_WHAT YOU NEED TO DO_:
Needed from the entries below: every line that holds the word "deactivate".

------ PROVIDED RECORDS ------

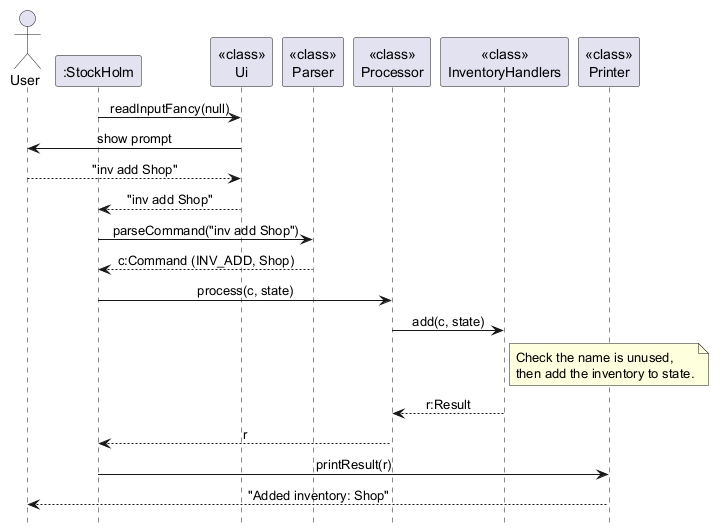
Before: docs/images/InvAddSequence.png, a diagram exported from PlantUML (AY2627S1-CS2113-W14-4/tp).
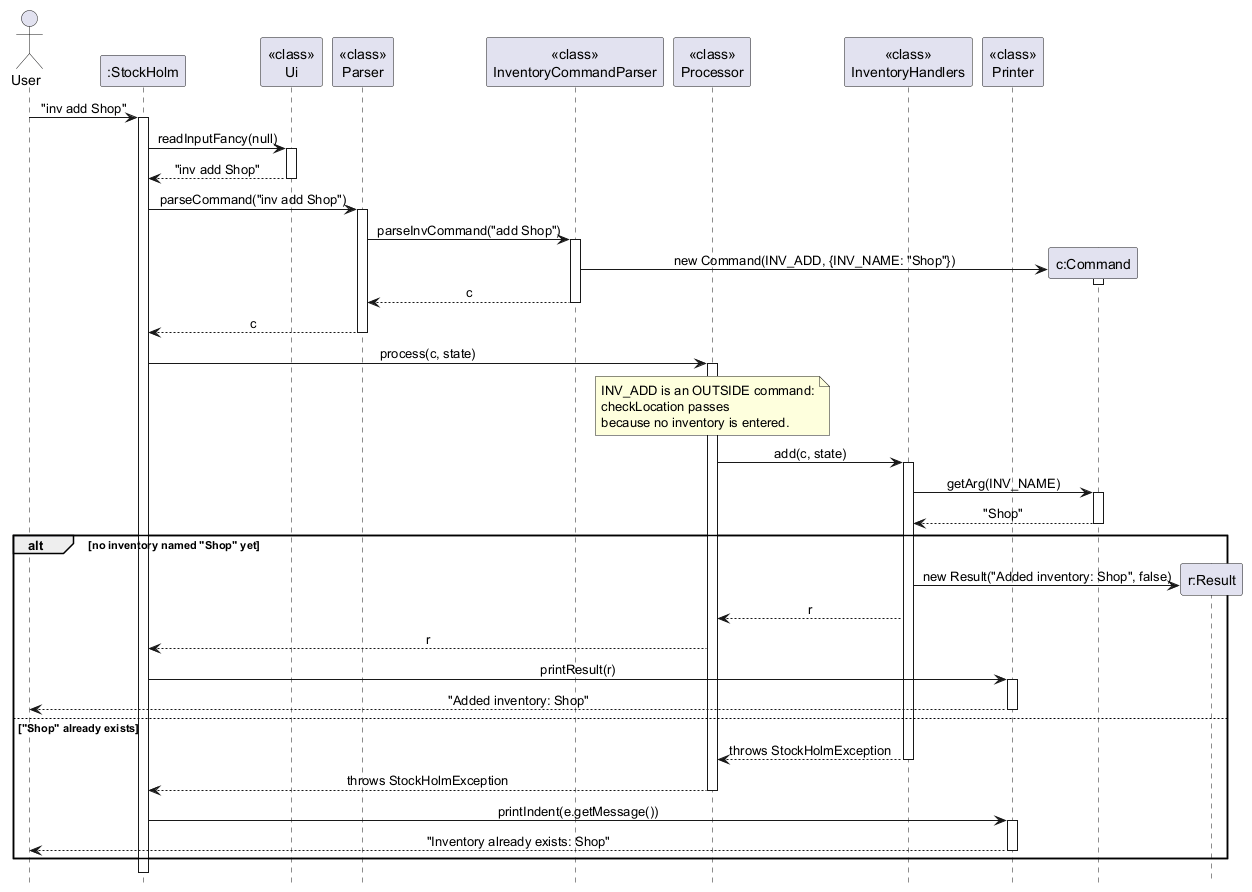
Above is the later version.

Commit message:
Address diagram review feedback

Diff of the diagram source:
```diff
@@ -6,24 +6,62 @@
 participant ":StockHolm" as Main
 participant "<<class>>\nUi" as Ui
 participant "<<class>>\nParser" as Parser
+participant "<<class>>\nInventoryCommandParser" as InvParser
 participant "<<class>>\nProcessor" as Processor
 participant "<<class>>\nInventoryHandlers" as Handlers
 participant "<<class>>\nPrinter" as Printer
 
+User -> Main : "inv add Shop"
+activate Main
 Main -> Ui : readInputFancy(null)
-Ui -> User : show prompt
-User --> Ui : "inv add Shop"
+activate Ui
 Ui --> Main : "inv add Shop"
+deactivate Ui
+
 Main -> Parser : parseCommand("inv add Shop")
-Parser --> Main : c:Command (INV_ADD, Shop)
+activate Parser
+Parser -> InvParser : parseInvCommand("add Shop")
+activate InvParser
+create participant "c:Command" as Cmd
+InvParser -> Cmd : new Command(INV_ADD, {INV_NAME: "Shop"})
+activate Cmd
+deactivate Cmd
+InvParser --> Parser : c
+deactivate InvParser
+Parser --> Main : c
+deactivate Parser
+
 Main -> Processor : process(c, state)
+activate Processor
+note over Processor
+    INV_ADD is an OUTSIDE command:
+    checkLocation passes
+    because no inventory is entered.
+end note
 Processor -> Handlers : add(c, state)
-note right of Handlers
-    Check the name is unused,
-    then add the inventory to state.
-end note
-Handlers --> Processor : r:Result
-Processor --> Main : r
-Main -> Printer : printResult(r)
-Printer --> User : "Added inventory: Shop"
+activate Handlers
+Handlers -> Cmd : getArg(INV_NAME)
+activate Cmd
+Cmd --> Handlers : "Shop"
+deactivate Cmd
+alt no inventory named "Shop" yet
+    create participant "r:Result" as Res
+    Handlers -> Res : new Result("Added inventory: Shop", false)
+    Handlers --> Processor : r
+    Processor --> Main : r
+    Main -> Printer : printResult(r)
+    activate Printer
+    Printer --> User : "Added inventory: Shop"
+    deactivate Printer
+else "Shop" already exists
+    Handlers --> Processor : throws StockHolmException
+    deactivate Handlers
+    Processor --> Main : throws StockHolmException
+    deactivate Processor
+    Main -> Printer : printIndent(e.getMessage())
+    activate Printer
+    Printer --> User : "Inventory already exists: Shop"
+    deactivate Printer
+end
+deactivate Main
 @enduml
```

------

_FINAL ANSWER_:
+deactivate Ui
+deactivate Cmd
+deactivate InvParser
+deactivate Parser
+deactivate Cmd
+    deactivate Printer
+    deactivate Handlers
+    deactivate Processor
+    deactivate Printer
+deactivate Main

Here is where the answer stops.